■ What you need to do: Copy each line containing the word "size" from the records that follow, please.

################

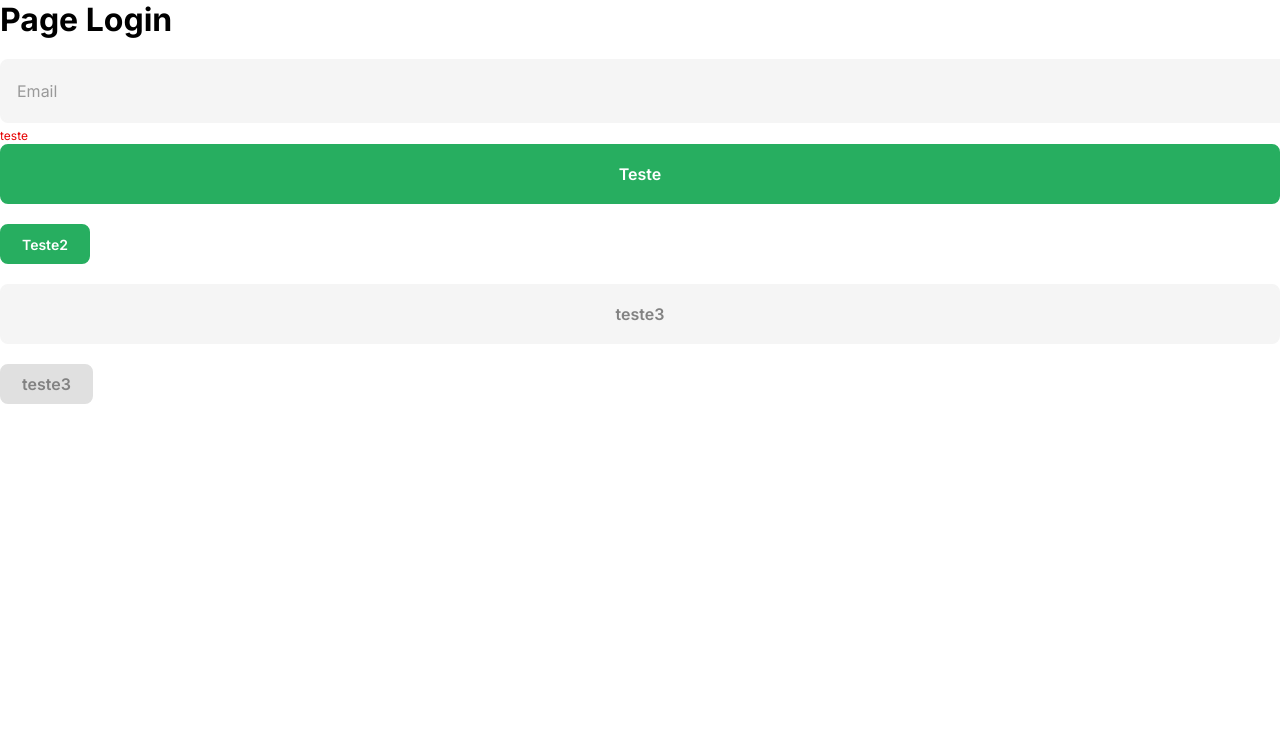
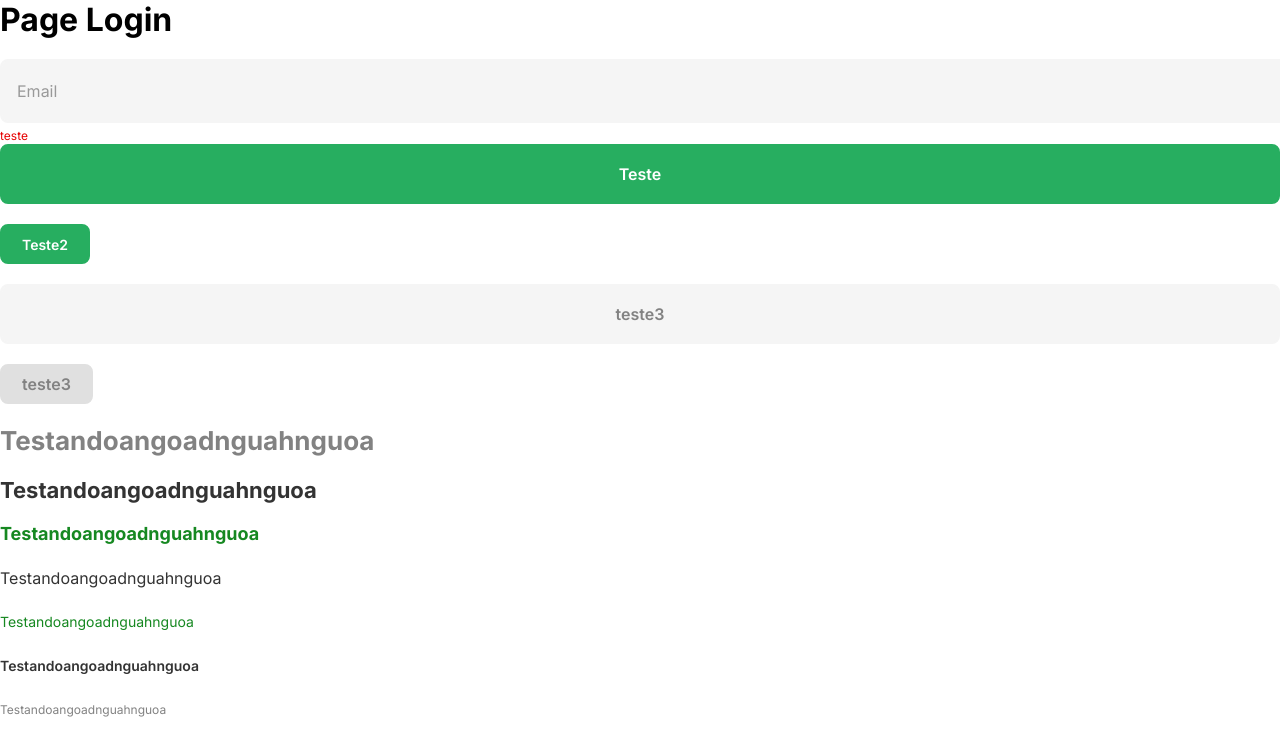
Before and after one commit to Kenzie-Academy-Brasil-Developers/react-entrega-template-hamburgueria-da-kenzie-2.0, a React (Vite) app: page /login in a window 1280 px wide. Shown: the top 756 px of the page. Built offline with nearby package versions, Linux system fonts and the light colour scheme.

Commit message:
feat: create Title component

```diff
--- /dev/null
+++ b/src/components/Title/index.tsx
@@ -0,0 +1,69 @@
+import { ReactNode } from "react";
+import * as Styled from "./style";
+
+interface iTitle {
+  children: ReactNode;
+  type:
+    | "Heading1"
+    | "Heading2"
+    | "Heading3"
+    | "Headline"
+    | "Body"
+    | "Body-600"
+    | "Caption";
+  colorTitle: "Grey5" | "Grey3" | "Grey0" | "Sucess";
+}
+
+export const Title = ({ children, type, colorTitle }: iTitle) => {
+  switch (type) {
+    case "Heading1":
+      return (
+        <Styled.StyledHeading1 colorTitle={colorTitle}>
+          {children}
+        </Styled.StyledHeading1>
+      );
+      break;
+    case "Heading2":
+      return (
+        <Styled.StyledHeading2 colorTitle={colorTitle}>
+          {children}
+        </Styled.StyledHeading2>
+      );
+      break;
+    case "Heading3":
+      return (
+        <Styled.StyledHeading3 colorTitle={colorTitle}>
+          {children}
+        </Styled.StyledHeading3>
+      );
+      break;
+    case "Headline":
+      return (
+        <Styled.StyledHeadline colorTitle={colorTitle}>
+          {children}
+        </Styled.StyledHeadline>
+      );
+      break;
+    case "Body":
+      return (
+        <Styled.StyledBody colorTitle={colorTitle}>
+          {children}
+        </Styled.StyledBody>
+      );
+      break;
+    case "Body-600":
+      return (
+        <Styled.StyledBody600 colorTitle={colorTitle}>
+          {children}
+        </Styled.StyledBody600>
+      );
+      break;
+    case "Caption":
+      return (
+        <Styled.StyledCaption colorTitle={colorTitle}>
+          {children}
+        </Styled.StyledCaption>
+      );
+      break;
+  }
+};
--- /dev/null
+++ b/src/components/Title/style.ts
@@ -0,0 +1,94 @@
+import styled from "styled-components";
+
+interface iProps {
+  colorTitle: "Grey5" | "Grey3" | "Grey0" | "Sucess";
+}
+
+const functionSelectTitleColor = (props: string) => {
+  switch (props) {
+    case "Grey5":
+      return "var(--color-gray-5)";
+      break;
+    case "Grey3":
+      return "var(--color-gray-3)";
+      break;
+
+    case "Grey0":
+      return "var(--color-gray-0)";
+      break;
+
+    case "Sucess":
+      return "var(--color-sucess)";
+      break;
+  }
+};
+
+export const StyledHeading1 = styled.h2<iProps>`
+  font-weight: 700;
+  font-size: 26px;
+  line-height: 34px;
+
+  color: ${({ colorTitle }) => {
+    return functionSelectTitleColor(colorTitle);
+  }};
+`;
+
+export const StyledHeading2 = styled.h3<iProps>`
+  font-weight: 700;
+  font-size: 22px;
+  line-height: 24px;
+
+  color: ${({ colorTitle }) => {
+    return functionSelectTitleColor(colorTitle);
+  }};
+`;
+
+export const StyledHeading3 = styled.h4<iProps>`
+  font-weight: 700;
+  font-size: 18px;
+  line-height: 24px;
+
+  color: ${({ colorTitle }) => {
+    return functionSelectTitleColor(colorTitle);
+  }};
+`;
+
+export const StyledHeadline = styled.p<iProps>`
+  font-weight: 400;
+  font-size: 16px;
+  line-height: 24px;
+
+  color: ${({ colorTitle }) => {
+    return functionSelectTitleColor(colorTitle);
+  }};
+`;
+
+export const StyledBody = styled.p<iProps>`
+  font-weight: 400;
+  font-size: 14px;
+  line-height: 24px;
+
+  color: ${({ colorTitle }) => {
+    return functionSelectTitleColor(colorTitle);
+  }};
+`;
+
+export const StyledBody600 = styled.p<iProps>`
+  font-weight: 600;
+  font-size: 14px;
+  line-height: 24px;
+
+  color: ${({ colorTitle }) => {
+    return functionSelectTitleColor(colorTitle);
+  }};
+`;
+
+export const StyledCaption = styled.p<iProps>`
+  font-weight: 400;
+  font-size: 12px;
+  line-height: 24px;
+
+  color: ${({ colorTitle }) => {
+    return functionSelectTitleColor(colorTitle);
+  }};
+`;
--- a/src/pages/login/index.tsx
+++ b/src/pages/login/index.tsx
@@ -1,5 +1,6 @@
 import { Button } from "../../components/Button";
 import { Input } from "../../components/Input";
+import { Title } from "../../components/Title";
 
 export const LoginPage = () => {
   return (
@@ -20,6 +21,34 @@ export const LoginPage = () => {
       <Button type="button" variant="Grey1Default" name="teste3" />
       <br></br>
       <Button type="button" variant="Grey2Medium" name="teste3" />
+      <br></br>
+      <Title type="Heading1" colorTitle="Grey3">
+        Testandoangoadnguahnguoa
+      </Title>
+      <br></br>
+      <Title type="Heading2" colorTitle="Grey5">
+        Testandoangoadnguahnguoa
+      </Title>
+      <br></br>
+      <Title type="Heading3" colorTitle="Sucess">
+        Testandoangoadnguahnguoa
+      </Title>
+      <br></br>
+      <Title type="Headline" colorTitle="Grey5">
+        Testandoangoadnguahnguoa
+      </Title>
+      <br></br>
+      <Title type="Body" colorTitle="Sucess">
+        Testandoangoadnguahnguoa
+      </Title>
+      <br></br>
+      <Title type="Body-600" colorTitle="Grey5">
+        Testandoangoadnguahnguoa
+      </Title>
+      <br></br>
+      <Title type="Caption" colorTitle="Grey3">
+        Testandoangoadnguahnguoa
+      </Title>
     </>
   );
 };
```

################

■ Result:
+  font-size: 26px;
+  font-size: 22px;
+  font-size: 18px;
+  font-size: 16px;
+  font-size: 14px;
+  font-size: 14px;
+  font-size: 12px;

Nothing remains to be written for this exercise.